This article is more than 1 year old
Stop us if you've heard this one: Russian hacker thrown in US slammer for $59m bank fraud
More punishment on the menu for Roman Seleznev
A Russian hacker already facing a lengthy prison stay in the US has been sent down for another 14 years for heading up an "organized cybercrime ring" that racked up $59m in damages across America.
Roman Valeryevich Seleznev, aka Track2, the 33-year-old son of a Russian MP, was sentenced after being convicted of one count each of racketeering and conspiracy to commit bank fraud. Though each charge carries a 168 month sentence, Seleznev will serve the terms concurrently along with a 27-year stretch he was given in April for separate fraud charges.
He will also have to pay restitution of $50,893,166.35 and $2,178,349 for the two latest convictions, this time in the courts of the Northern District of Georgia and the District of Nevada.
The sentencing comes after Seleznev copped to helping run an identity theft and credit card fraud ring through the Carder.su site. Seleznev and others were believed to have racked up more than $59m from trafficking in stolen identities and credit cards. They also conspired to hack and defraud credit card companies and payment processors.
"His automated website allowed members to log into and purchase stolen credit card account data," US prosecutors said of Seleznev on Thursday.
"The defendant’s website had a simple interface that allowed members to search for the particular type of credit card information they wanted to buy, add the number of accounts they wished to purchase to their 'shopping cart' and upon check out, download the purchased credit card information."
While most of the stolen card numbers were resold for about $20 apiece, others were used in the infamous 2008 ATM hijack that resulted in a total of $9.4m in cash being pulled from more than 2,100 cash machines around the world.

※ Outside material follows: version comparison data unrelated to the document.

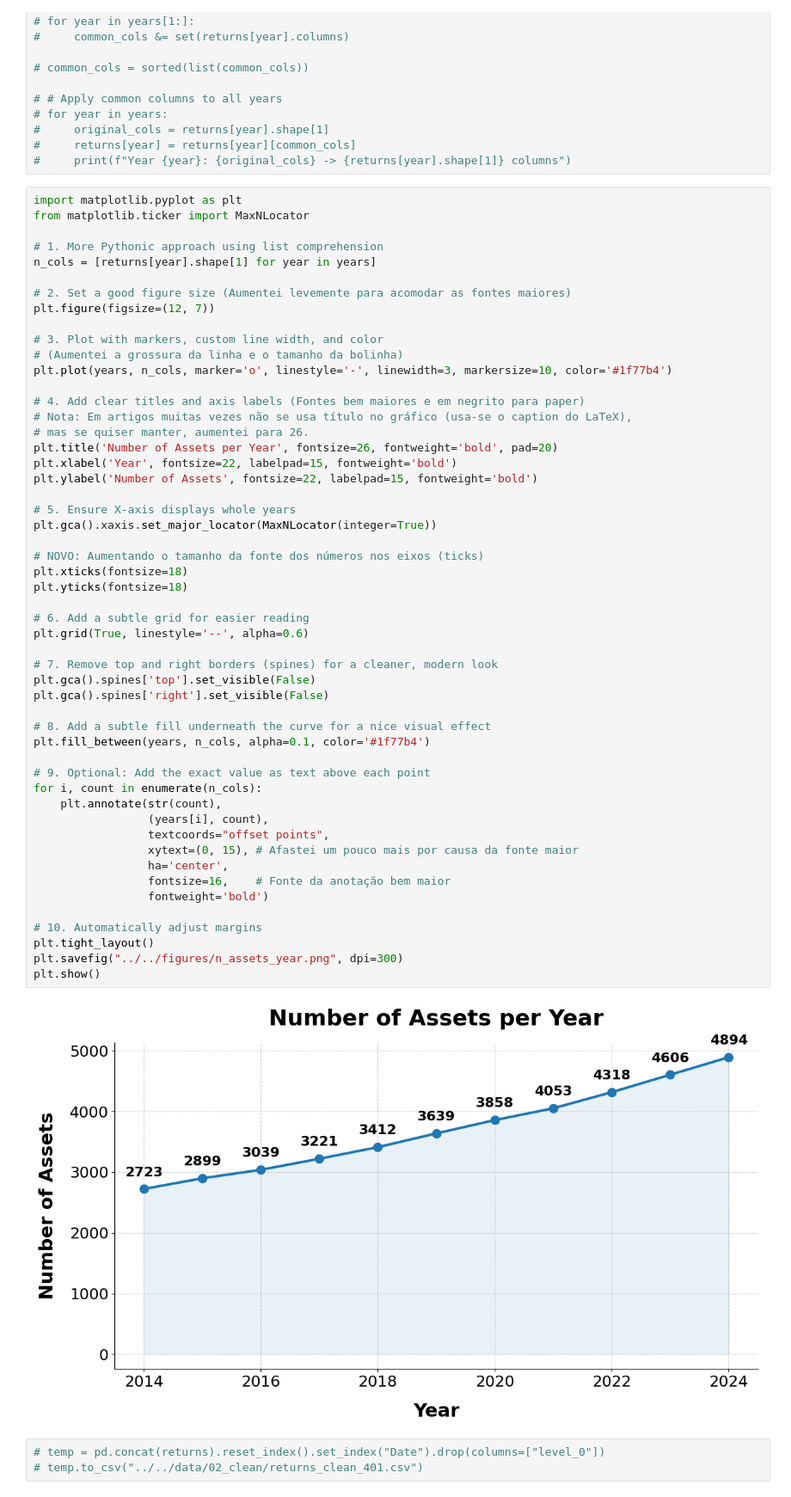
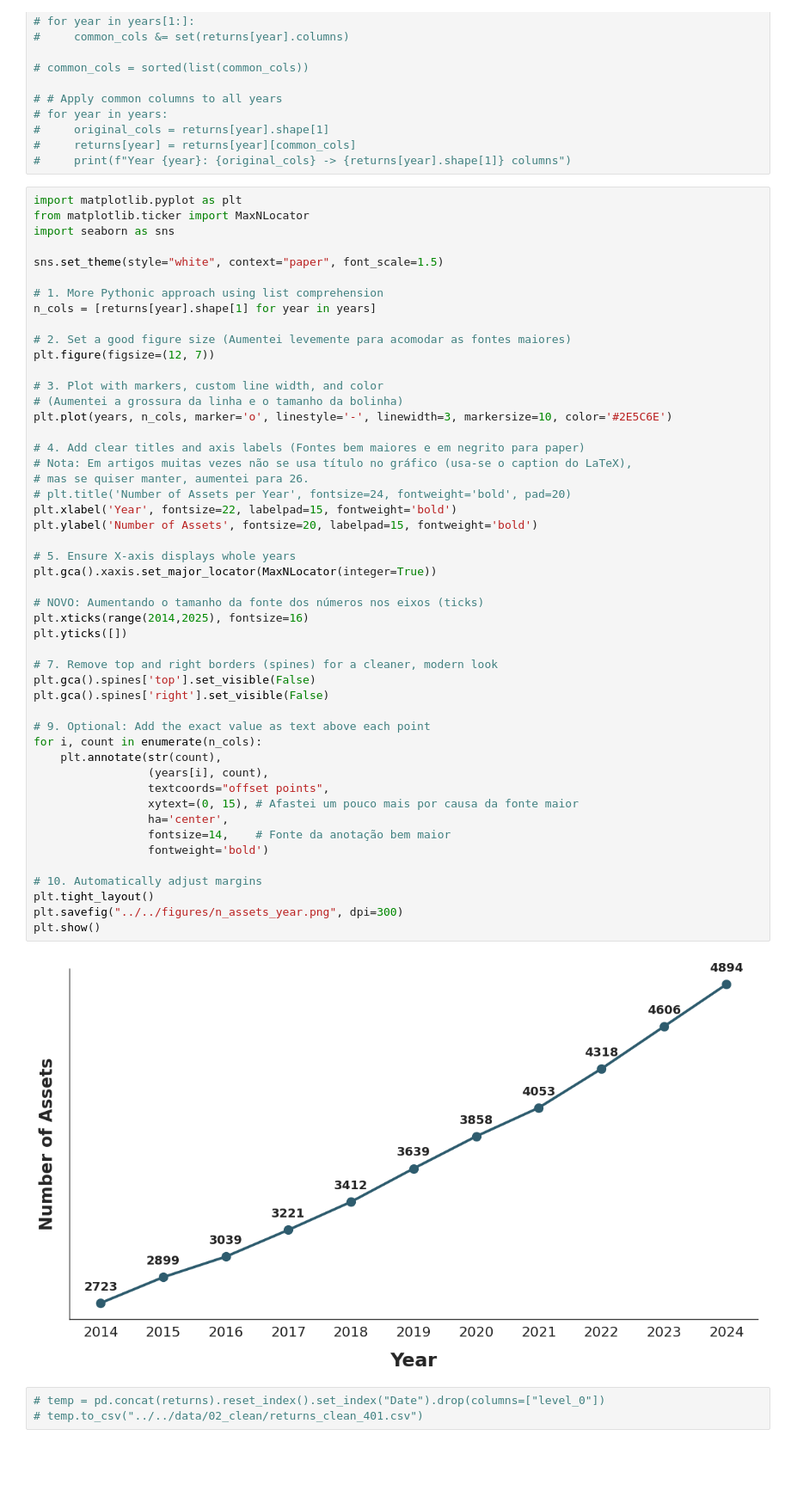
Before and after one commit to gustavoroque97/paper-financial-graph, a Jupyter notebook: code/graphs/build_graphs.ipynb, the cells around one changed output. Shown at 86% size. Saved outputs shown, nothing was run; the diff lists cells and outputs as text; blank space fills up the shorter version.

```diff
--- a/code/graphs/build_graphs.ipynb
+++ b/code/graphs/build_graphs.ipynb
@@ -63,6 +63,9 @@ for year in years:
 # %%
 import matplotlib.pyplot as plt
 from matplotlib.ticker import MaxNLocator
+import seaborn as sns
+
+sns.set_theme(style="white", context="paper", font_scale=1.5)
 
 # 1. More Pythonic approach using list comprehension
 n_cols = [returns[year].shape[1] for year in years]
@@ -72,48 +75,42 @@ plt.figure(figsize=(12, 7))
 
 # 3. Plot with markers, custom line width, and color
 # (Aumentei a grossura da linha e o tamanho da bolinha)
-plt.plot(years, n_cols, marker='o', linestyle='-', linewidth=3, markersize=10, color='#1f77b4')
+plt.plot(years, n_cols, marker='o', linestyle='-', linewidth=3, markersize=10, color='#2E5C6E')
 
 # 4. Add clear titles and axis labels (Fontes bem maiores e em negrito para paper)
 # Nota: Em artigos muitas vezes não se usa título no gráfico (usa-se o caption do LaTeX),
 # mas se quiser manter, aumentei para 26.
-plt.title('Number of Assets per Year', fontsize=26, fontweight='bold', pad=20)
+# plt.title('Number of Assets per Year', fontsize=24, fontweight='bold', pad=20)
 plt.xlabel('Year', fontsize=22, labelpad=15, fontweight='bold')
-plt.ylabel('Number of Assets', fontsize=22, labelpad=15, fontweight='bold')
+plt.ylabel('Number of Assets', fontsize=20, labelpad=15, fontweight='bold')
 
 # 5. Ensure X-axis displays whole years
 plt.gca().xaxis.set_major_locator(MaxNLocator(integer=True))
 
 # NOVO: Aumentando o tamanho da fonte dos números nos eixos (ticks)
-plt.xticks(fontsize=18)
-plt.yticks(fontsize=18)
-
-# 6. Add a subtle grid for easier reading
-plt.grid(True, linestyle='--', alpha=0.6)
+plt.xticks(range(2014,2025), fontsize=16)
+plt.yticks([])
 
 # 7. Remove top and right borders (spines) for a cleaner, modern look
 plt.gca().spines['top'].set_visible(False)
 plt.gca().spines['right'].set_visible(False)
-
-# 8. Add a subtle fill underneath the curve for a nice visual effect
-plt.fill_between(years, n_cols, alpha=0.1, color='#1f77b4')
 
 # 9. Optional: Add the exact value as text above each point
 for i, count in enumerate(n_cols):
     plt.annotate(str(count),
                  (years[i], count),
                  textcoords="offset points",
                  xytext=(0, 15), # Afastei um pouco mais por causa da fonte maior
                  ha='center',
-                 fontsize=16,    # Fonte da anotação bem maior
+                 fontsize=14,    # Fonte da anotação bem maior
                  fontweight='bold')
 
 # 10. Automatically adjust margins
 plt.tight_layout()
 plt.savefig("../../figures/n_assets_year.png", dpi=300)
 plt.show()
 # %% [output]
-[figure, old version]
+[figure, new version]
 # %%
 # temp = pd.concat(returns).reset_index().set_index("Date").drop(columns=["level_0"])
 # temp.to_csv("../../data/02_clean/returns_clean_401.csv")
```
Also changed, not shown: parts of 1 cell of this notebook, 1 other file.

Seleznev was among the key figures nabbed in the Operation Open Market, a year-long effort by multiple law enforcement agencies in the US government that ended up netting 55 arrests and 33 convictions so far.
These won't be the last charges Seleznev faces, either. The US DoJ notes that the convicted fraudster is also the defendant in another pending case being heard in the Western Washington district court. ®